Today I overheard a coworker saying she bought her age-11 son an electric blue Nintendo DS for his birthday, and that he has many systems already. Being the community-minded citizen I am, I strolled over to her desk to strike up a conversation on the topic. After a few lead-in remarks, I asked if she was familiar with the ESRB rating system, and if she checked the ratings before buying games for her kid. She told me she usually made her judgement on the appropriateness of the title based on the picture on the box front.

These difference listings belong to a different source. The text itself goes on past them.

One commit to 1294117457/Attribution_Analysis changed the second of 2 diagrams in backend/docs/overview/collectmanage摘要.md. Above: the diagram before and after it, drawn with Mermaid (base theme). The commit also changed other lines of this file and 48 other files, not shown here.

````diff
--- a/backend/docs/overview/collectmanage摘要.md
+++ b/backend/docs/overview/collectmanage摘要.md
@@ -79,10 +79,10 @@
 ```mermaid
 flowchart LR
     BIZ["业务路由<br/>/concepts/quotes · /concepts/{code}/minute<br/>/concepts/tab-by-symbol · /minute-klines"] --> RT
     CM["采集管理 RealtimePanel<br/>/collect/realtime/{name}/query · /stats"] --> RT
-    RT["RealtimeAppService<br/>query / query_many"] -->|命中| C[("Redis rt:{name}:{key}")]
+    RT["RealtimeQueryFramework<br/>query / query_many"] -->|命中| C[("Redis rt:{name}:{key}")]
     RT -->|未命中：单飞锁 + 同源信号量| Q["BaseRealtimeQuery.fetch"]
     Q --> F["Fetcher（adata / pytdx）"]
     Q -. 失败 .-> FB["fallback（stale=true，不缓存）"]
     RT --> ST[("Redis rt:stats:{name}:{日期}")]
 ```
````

Not ten minutes later she had full knowledge of the ESRB’s rating system, provided by yours truly. My good deed for the day is done — my coworker is protected; now armed with good information upon which to base purchasing decisions, as opposed to marketing information or her kid’s opinion. The child is protected, and will not be exposed to any non-parent-approved content. And most importantly, the game company is protected. No Grand Theft Auto for that kid, and thus no litigation, keeping our game prices low. It is my sincere hope that she tells all her friends about the ESRB, spreading the good word that they don’t have to guess anymore.

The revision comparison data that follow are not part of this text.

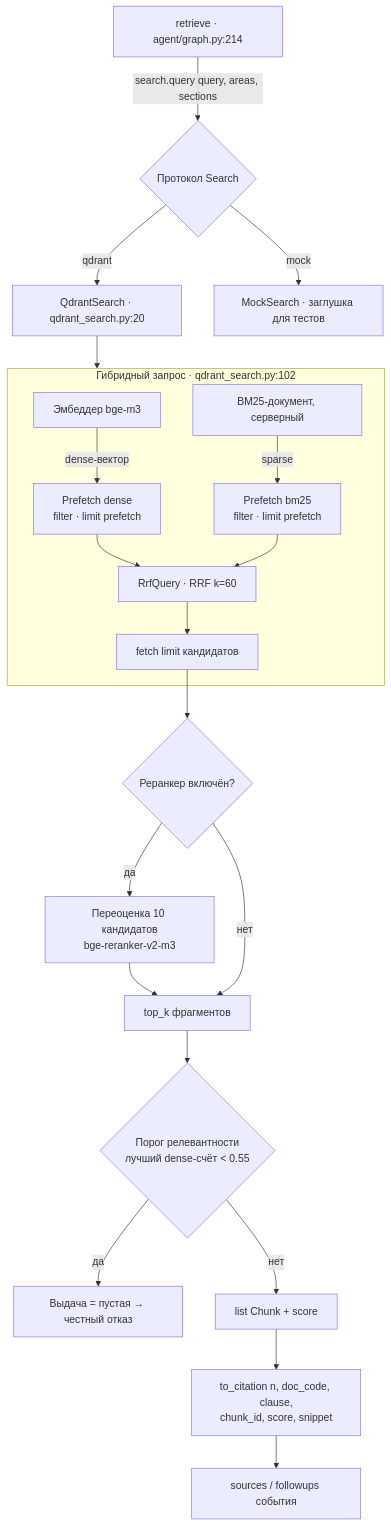
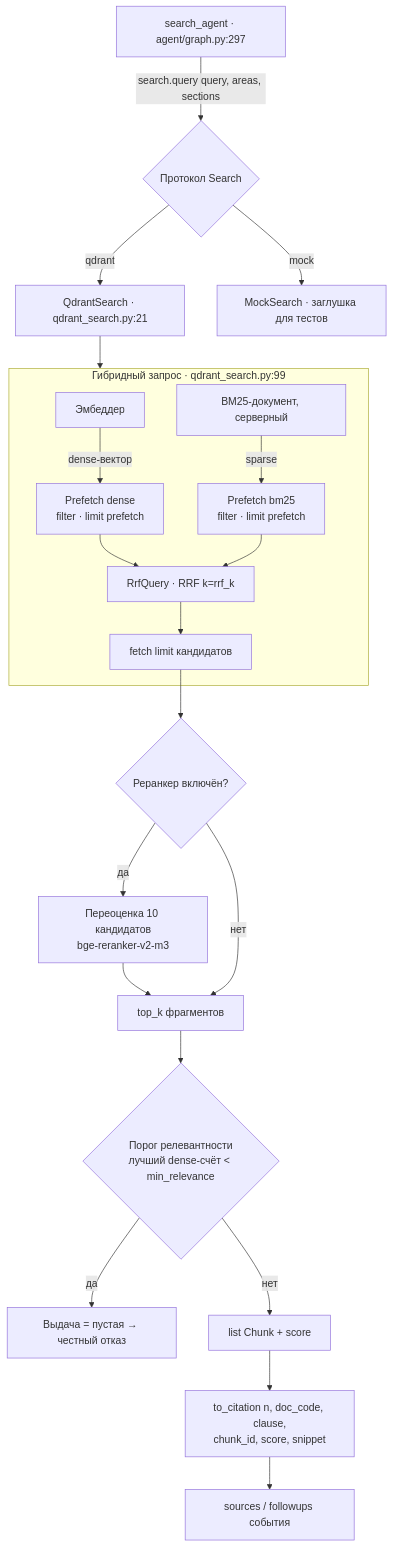
One commit to coder-smookki/GSP-Project-AIst changed the third of 7 diagrams in docs/ARCHITECTURE.md. Above: the diagram before and after it, drawn with Mermaid. The commit also changed other lines of this file and 10 other files, not shown here.

````diff
--- a/docs/ARCHITECTURE.md
+++ b/docs/ARCHITECTURE.md
@@ -143,28 +145,28 @@
 ```mermaid
 flowchart TB
-    RV[retrieve · agent/graph.py:214]
-    RV -->|search.query query, areas, sections| P{Протокол Search}
+    SA[search_agent · agent/graph.py:297]
+    SA -->|search.query query, areas, sections| P{Протокол Search}
 
-    P -->|qdrant| QS[QdrantSearch · qdrant_search.py:20]
+    P -->|qdrant| QS[QdrantSearch · qdrant_search.py:21]
     P -->|mock| MS[MockSearch · заглушка для тестов]
 
-    subgraph Hybrid [Гибридный запрос · qdrant_search.py:102]
-        E[Эмбеддер bge-m3] -->|dense-вектор| P1[Prefetch dense<br/>filter · limit prefetch]
+    subgraph Hybrid [Гибридный запрос · qdrant_search.py:99]
+        E[Эмбеддер] -->|dense-вектор| P1[Prefetch dense<br/>filter · limit prefetch]
         BM[BM25-документ, серверный] -->|sparse| P2[Prefetch bm25<br/>filter · limit prefetch]
-        P1 --> RRF[RrfQuery · RRF k=60]
+        P1 --> RRF[RrfQuery · RRF k=rrf_k]
         P2 --> RRF --> TOP[fetch limit кандидатов]
     end
 
     QS --> Hybrid
 
     TOP --> RR{Реранкер включён?}
     RR -- да --> RK[Переоценка 10 кандидатов<br/>bge-reranker-v2-m3]
     RK --> K[top_k фрагментов]
     RR -- нет --> K
 
-    K --> TH{Порог релевантности<br/>лучший dense-счёт < 0.55}
+    K --> TH{Порог релевантности<br/>лучший dense-счёт < min_relevance}
     TH -- да --> EMPTY[Выдача = пустая → честный отказ]
     TH -- нет --> HITS[list Chunk + score]
     HITS --> CIT[to_citation n, doc_code, clause,<br/>chunk_id, score, snippet]
     CIT --> EV[sources / followups события]
 ```
````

Videogame companies often cite the ESRB ratings when faced with accusations of creating mindless, violence-hungry zombies out of America’s future generations, as well they should. The information is there for the asking, right on the front and back of every box. Clearly the overarching issues is that parents and loved ones just aren’t aware.
I would urge all B A Starters to make an effort to distribute information about the ESRB to parents. It’s a valuable tool in the effort to regulate America’s childrens’ exposure to inappropriate media, a great service to our society. Videogames have cost fifty bucks a pop for a long time now, and mainstream society’s steady drive towards class action suits against game developers and distributors must be stopped if we want to keep it that way.
For the sake of our wallets, we must act. Talk to your friends to see what their awareness level is. Hold an ESRB awareness drive in your hometown. Get a float in a local parade. Hand out flyers in front of Target and Walmart (with permission, of course). I have set up a cafepress site, where you can purchase a “Save Our Games” bumper sticker — show your support! It’s up to us to make this work.